Gov. Brian Sandoval Questions $6 Million In Legal Fees To Defend Against Freeway Construction Lawsuit

CARSON CITY – A legal firm retained by the state Department of Transportation to defend against a contractor dispute over construction of a section of the Carson City bypass has racked up $6 million in fees so far and the costs could still go higher.

Gov. Brian Sandoval today expressed concern about the amount of legal fees in the case involving a $40 million claim by Utah-based Ames Construction, which built the first phase of the U.S. 395 bypass in the capital that opened in February of 2006.

The cost of the 4.5-mile stretch of freeway was $70 million.

Carson City byass. / Photo courtesy of NDOT.

Sandoval, participating in a meeting of the Board of Directors of the Department of Transportation, said he had not seen such costs for a legal challenge before. The fees have been paid since 2008.

“Because even at those rates, $6 million, I haven’t seen that before,” Sandoval said. “I mean this just gets us to the mediation, as you say, and then we don’t know what the outcome of the mediation is going to be after that.”

Sandoval said the legal costs involved in the dispute point out why it is so important for the agency to deal with such disputes at the earliest possible date to try to head off escalating costs. Earlier in the meeting NDOT Director Susan Martinovich reported on efforts by the agency to resolve disputes as early in the process as possible.

Tom Fransway, a member of the board representing the public, asked whether in the future there is a way to seek competitive proposals for legal work rather than use the no-bid process for such services.

“I agree with the governor 100 percent that those fees are pretty extravagant,” he said. “And I’m wondering if in the future we have the ability to retain legal counsel for a fee that is more responsible.”
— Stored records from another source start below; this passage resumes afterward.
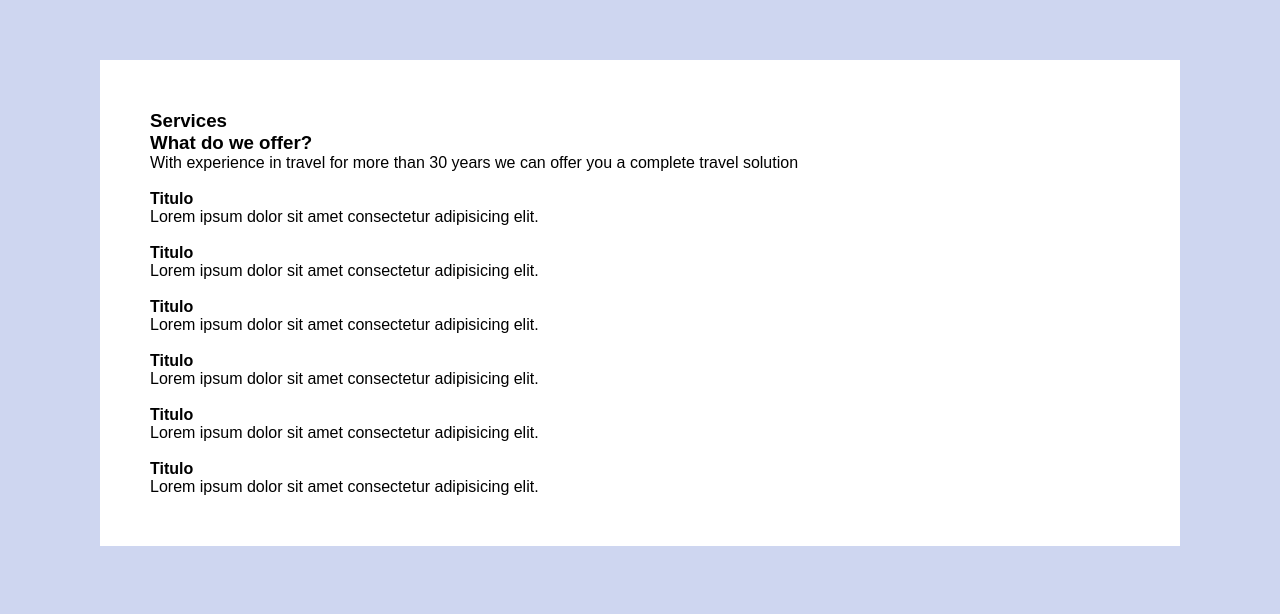
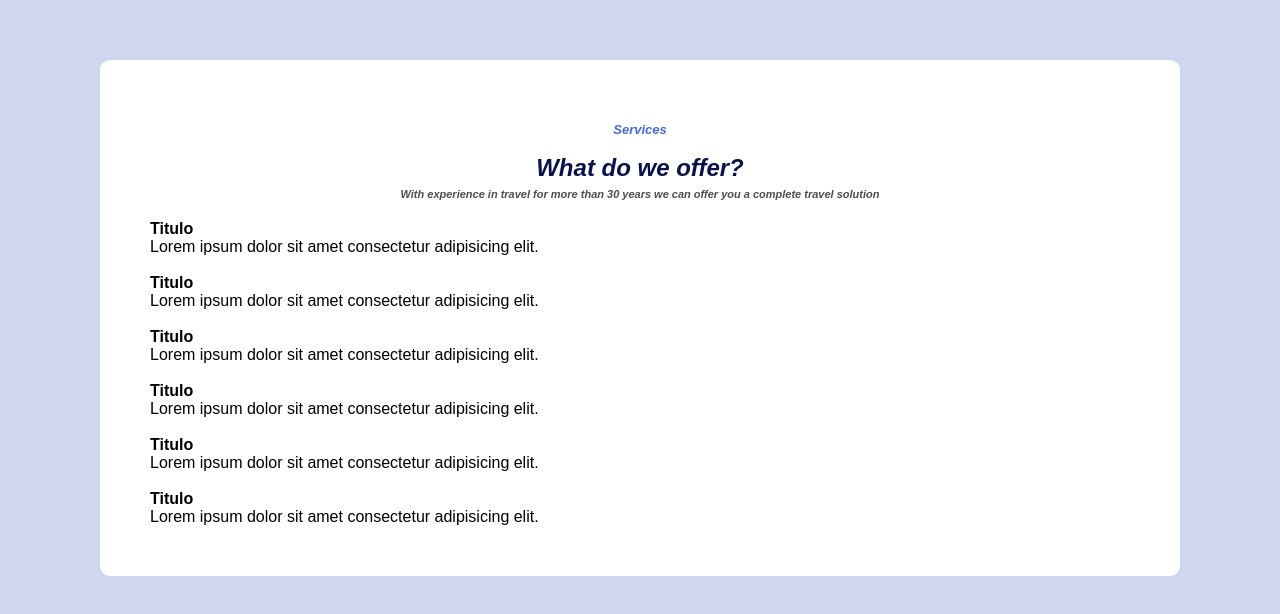
Before and after one commit to JesusAr9/image-based-web-project, a plain HTML site: page index.html in a window 1280 px wide. Shown: the part 190-804 px from the top of the page. Drawn offline with Linux system fonts and the light colour scheme.

Commit message:
Estilo css sector contenedor y sector encabezado modificado

```diff
--- a/css/styles.css
+++ b/css/styles.css
@@ -7,9 +7,43 @@ body{
     background-color: rgb(206, 214, 240);
     font-family: Arial, Arial, Helvetica, sans-serif;
     padding: 250px 100px;
+    align-items: center;
 }
 
 .cont1 {
     background-color: white;
+    border-radius: 10px;
     padding: 50px;
 }
+/*
+.cont2{
+
+}
+*/
+
+h3{
+    font: italic bold 13px/1.5 Arial, sans-serif;
+    color: #4269E2;
+    text-align: center;
+    padding: 10px;
+}
+
+h2{
+    font: italic bold 11px/1.5 Arial, sans-serif;
+    color:#4d4d4d;
+    text-align: center;
+
+}
+ .principal{
+    font: italic bold 24px/1.5 Arial, sans-serif;
+    color: #08114d;
+    text-align: center;
+
+ }
+
+ /*
+ .row{
+    padding: 5px;
+    box-sizing: border-box;
+    text-align: center;
+ } */
--- a/index.html
+++ b/index.html
@@ -12,36 +12,36 @@
         <section class="cont1">
                 <section>
                     <h3>Services</h3>
-                <h1>What do we offer?</h1>
-                <p>With experience in travel for more than 30 years we can offer you a complete travel solution</p>
+                    <h1 class="principal">What do we offer?</h1>
+                    <h2>With experience in travel for more than 30 years we can offer you a complete travel solution</h2>
                 </section>
-            <section>
-            <section>
+            <section class="cont2">
+                <section class="row">
                     <img src="" alt="">
                     <h1>Titulo</h1>
                     <p>Lorem ipsum dolor sit amet consectetur adipisicing elit.</p>
                 </section>
-            <section>
+                <section class="row">
                     <img src="" alt="">
                     <h1>Titulo</h1>
                     <p>Lorem ipsum dolor sit amet consectetur adipisicing elit.</p>
                 </section>
-            <section>
+                <section class="row">
                     <img src="" alt="">
                     <h1>Titulo</h1>
                     <p>Lorem ipsum dolor sit amet consectetur adipisicing elit.</p>
                 </section>
-            <section>
+                <section class="row">
                     <img src="" alt="">
                     <h1>Titulo</h1>
                     <p>Lorem ipsum dolor sit amet consectetur adipisicing elit.</p>
                 </section>
-            <section>
+                <section class="row">
                     <img src="" alt="">
                     <h1>Titulo</h1>
                     <p>Lorem ipsum dolor sit amet consectetur adipisicing elit.</p>
                 </section>
-            <section>
+                <section class="row">
                     <img src="" alt="">
                     <h1>Titulo</h1>
                     <p>Lorem ipsum dolor sit amet consectetur adipisicing elit.</p>
```
Lines whose indentation alone changed are shown as unchanged.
The hourly rates charged by the legal firm’s attorneys are as high as $340 an hour for the senior partner, but members of the board were told the rates are not excessive and have not increased since the dispute first began.

“That’s not an unreasonable fee,” said Attorney General and board member Catherine Cortez Masto.

Despite the concerns, the board approved an updated contract with the legal firm of Watt, Tieder, Hoffar & Fitzgerald to take the case to mediation in February. The firm is based in Washington, DC, but has an office in Las Vegas.

Dennis Gallagher, NDOT’s chief legal counsel with the attorney general’s office, said the legal fees also cover the experts hired to defend the state. He said the case is extremely complex and that Ames has not backed down from its $40 million claim.

“The state vigorously disputes this claim; has been defending it in court since 2008; we finally got it to a point where it will go to mediation the end of February and this latest amendment is to bring the fees current through the mediation,” Gallagher said.


Audio clips:

Gov. Brian Sandoval says he has not seen such high legal fees before:

010912Sandoval :27 be after that.”

Board member Tom Fransway asks if there is a way to negotiate lower fees in future cases:

010912Fransway :26 is more responsible.”

NDOT legal counsel Dennis Gallagher says the fees include expert witnesses:

010912Gallagher :22 through the mediation.”